Nuclear fusion: The ‘most complex machine ever built’

(Science Photo Library)

(Science Photo Library)

Our pick of the week from around the web, including the quest for nuclear fusion, the invasion of the taxi snatchers and new uses for Bitcoin.

Cognitive science explained
Jason Shepherd | The Conversation | 27 February 2014

Brisk tour of current research. There may be effective treatments for Alzheimer’s disease within 10 years, based on catching the disease early. No evidence that any common virus is a “major cause” of neurological disorders such as autism and schizophrenia, but “gut in the bacteria is a fascinating area of research right now”. Chronic use of marijuana by adolescents “can lead to cognitive decline, especially in working memory”.

Where do savant skills come from?
Scott Barry Kaufman | Scientific American | 25 February 2014

Savants remember lots but understand little. Kim Peek, a model for Dustin Hoffman’s character in Rain Man, knew by heart some 12,000 books including The Bible. “Theoretically, all that is required to explain savant skills is an innate predisposition to find redundancies and sequential regularities fascinating and an intact implicit learning system that gradually extracts those regularities over many hours of experience.”

A star in a bottle
Raffi Khatchadourian | New Yorker | 24 February 2014
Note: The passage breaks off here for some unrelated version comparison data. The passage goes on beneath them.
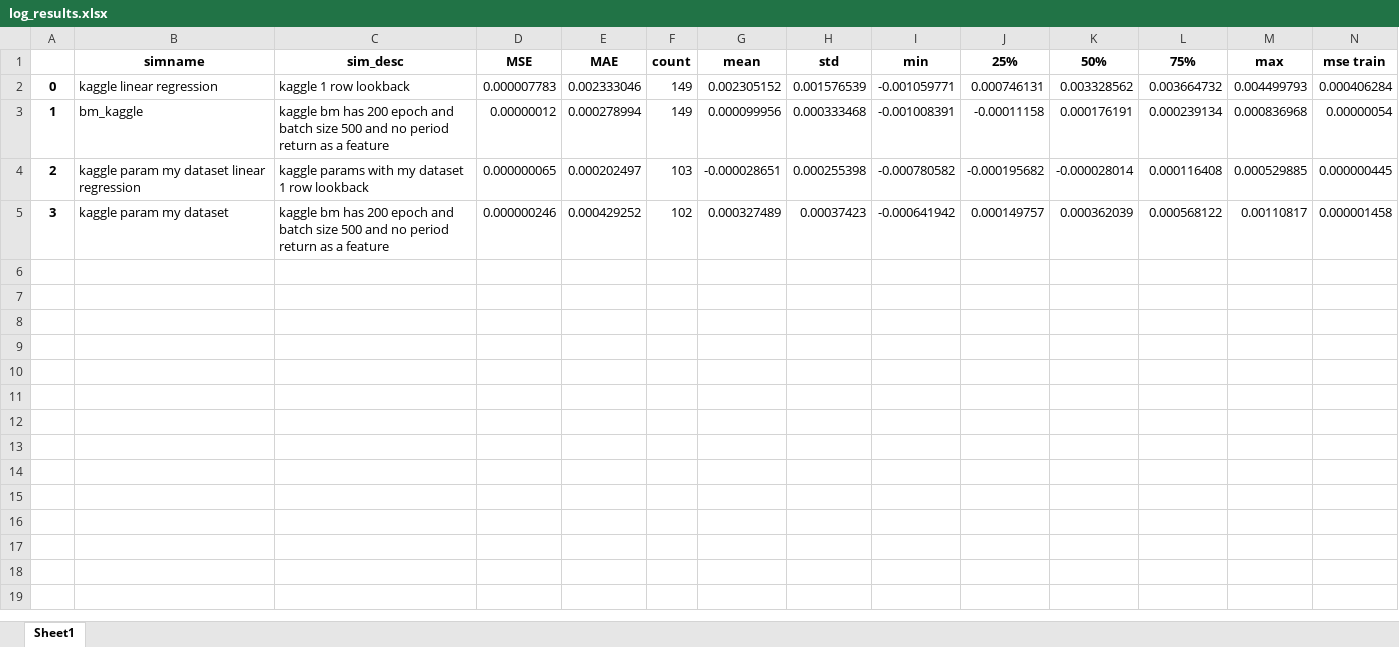
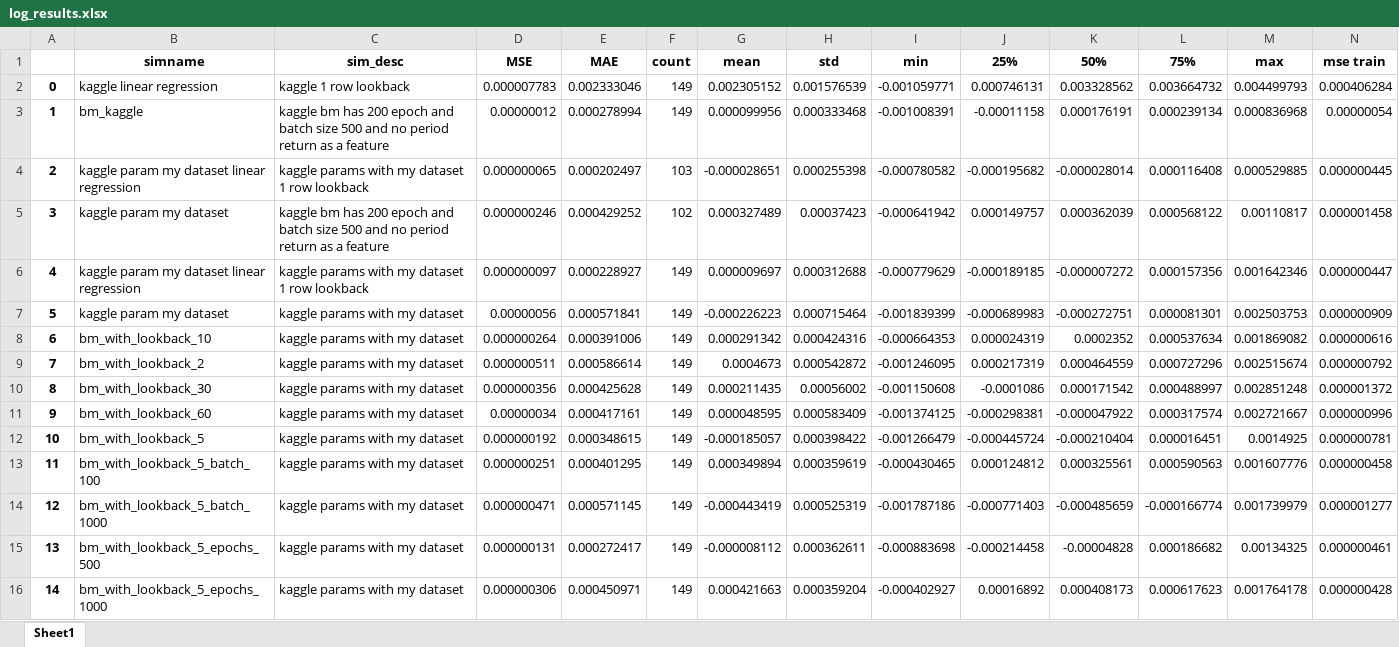
Before and after one commit to kaiaeberli/kai_code, an Excel workbook: capstone_project/log_results.xlsx, sheet Sheet1, drawn as a sheet; only a part is shown; values as stored, in another font and other column widths than the file's, no borders; rows hold the shown columns only; ↵ is a line break in a cell; the diff names each change by its address in the sheet, - before the commit and + after, or states it on an @@ line.

```diff
--- a/capstone_project/log_results.xlsx (sheet Sheet1)
+++ b/capstone_project/log_results.xlsx (sheet Sheet1)
+row 6: 4 | kaggle param my dataset linear regression | kaggle params with my dataset ↵ 1 row lookback | 0.000000097 | 0.000228927 | 149 | 0.000009697 | 0.000312688 | -0.000779629 | -0.000189185 | -0.000007272 | 0.000157356 | 0.001642346 | 0.000000447
+row 7: 5 | kaggle param my dataset | kaggle params with my dataset | 0.00000056 | 0.000571841 | 149 | -0.000226223 | 0.000715464 | -0.001839399 | -0.000689983 | -0.000272751 | 0.000081301 | 0.002503753 | 0.000000909
+row 8: 6 | bm_with_lookback_10 | kaggle params with my dataset | 0.000000264 | 0.000391006 | 149 | 0.000291342 | 0.000424316 | -0.000664353 | 0.000024319 | 0.0002352 | 0.000537634 | 0.001869082 | 0.000000616
+row 9: 7 | bm_with_lookback_2 | kaggle params with my dataset | 0.000000511 | 0.000586614 | 149 | 0.0004673 | 0.000542872 | -0.001246095 | 0.000217319 | 0.000464559 | 0.000727296 | 0.002515674 | 0.000000792
+row 10: 8 | bm_with_lookback_30 | kaggle params with my dataset | 0.000000356 | 0.000425628 | 149 | 0.000211435 | 0.00056002 | -0.001150608 | -0.0001086 | 0.000171542 | 0.000488997 | 0.002851248 | 0.000001372
+row 11: 9 | bm_with_lookback_60 | kaggle params with my dataset | 0.00000034 | 0.000417161 | 149 | 0.000048595 | 0.000583409 | -0.001374125 | -0.000298381 | -0.000047922 | 0.000317574 | 0.002721667 | 0.000000996
+row 12: 10 | bm_with_lookback_5 | kaggle params with my dataset | 0.000000192 | 0.000348615 | 149 | -0.000185057 | 0.000398422 | -0.001266479 | -0.000445724 | -0.000210404 | 0.000016451 | 0.0014925 | 0.000000781
+row 13: 11 | bm_with_lookback_5_batch_100 | kaggle params with my dataset | 0.000000251 | 0.000401295 | 149 | 0.000349894 | 0.000359619 | -0.000430465 | 0.000124812 | 0.000325561 | 0.000590563 | 0.001607776 | 0.000000458
+row 14: 12 | bm_with_lookback_5_batch_1000 | kaggle params with my dataset | 0.000000471 | 0.000571145 | 149 | -0.000443419 | 0.000525319 | -0.001787186 | -0.000771403 | -0.000485659 | -0.000166774 | 0.001739979 | 0.000001277
+row 15: 13 | bm_with_lookback_5_epochs_500 | kaggle params with my dataset | 0.000000131 | 0.000272417 | 149 | -0.000008112 | 0.000362611 | -0.000883698 | -0.000214458 | -0.00004828 | 0.000186682 | 0.00134325 | 0.000000461
+row 16: 14 | bm_with_lookback_5_epochs_1000 | kaggle params with my dataset | 0.000000306 | 0.000450971 | 149 | 0.000421663 | 0.000359204 | -0.000402927 | 0.00016892 | 0.000408173 | 0.000617623 | 0.001764178 | 0.000000428
```
Also changed, not shown: 11 other files.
The “most complex machine ever built” is a nuclear reactor “based on an idea that Andrei Sakharov had in the 1950s” which will create “an artificial earthbound sun” by fusing hydrogen atoms into helium, releasing enough heat to “solve the world’s energy problems for the next 30 million years”. Cost so far: $20bn. Start-date: 2020. The site in France looks like something “drawn from the imagination of JG Ballard."

Publishers withdraw 120 gibberish papers
Richard Van Noorden | Nature | 24 February 2014

Top academic publishers accept scores of nonsense papers written by a computer programme called SCIgen, developed at MIT, which “randomly combines strings of words to produce fake computer-science papers”. Fiasco reveals a “spamming war at the heart of science”. Researchers rush to earn publishing credits, overwhelmed publishers let quality controls slide.

Markov models of social change
Alastair Jamieson-Lane | Azimuth | 24 February 2014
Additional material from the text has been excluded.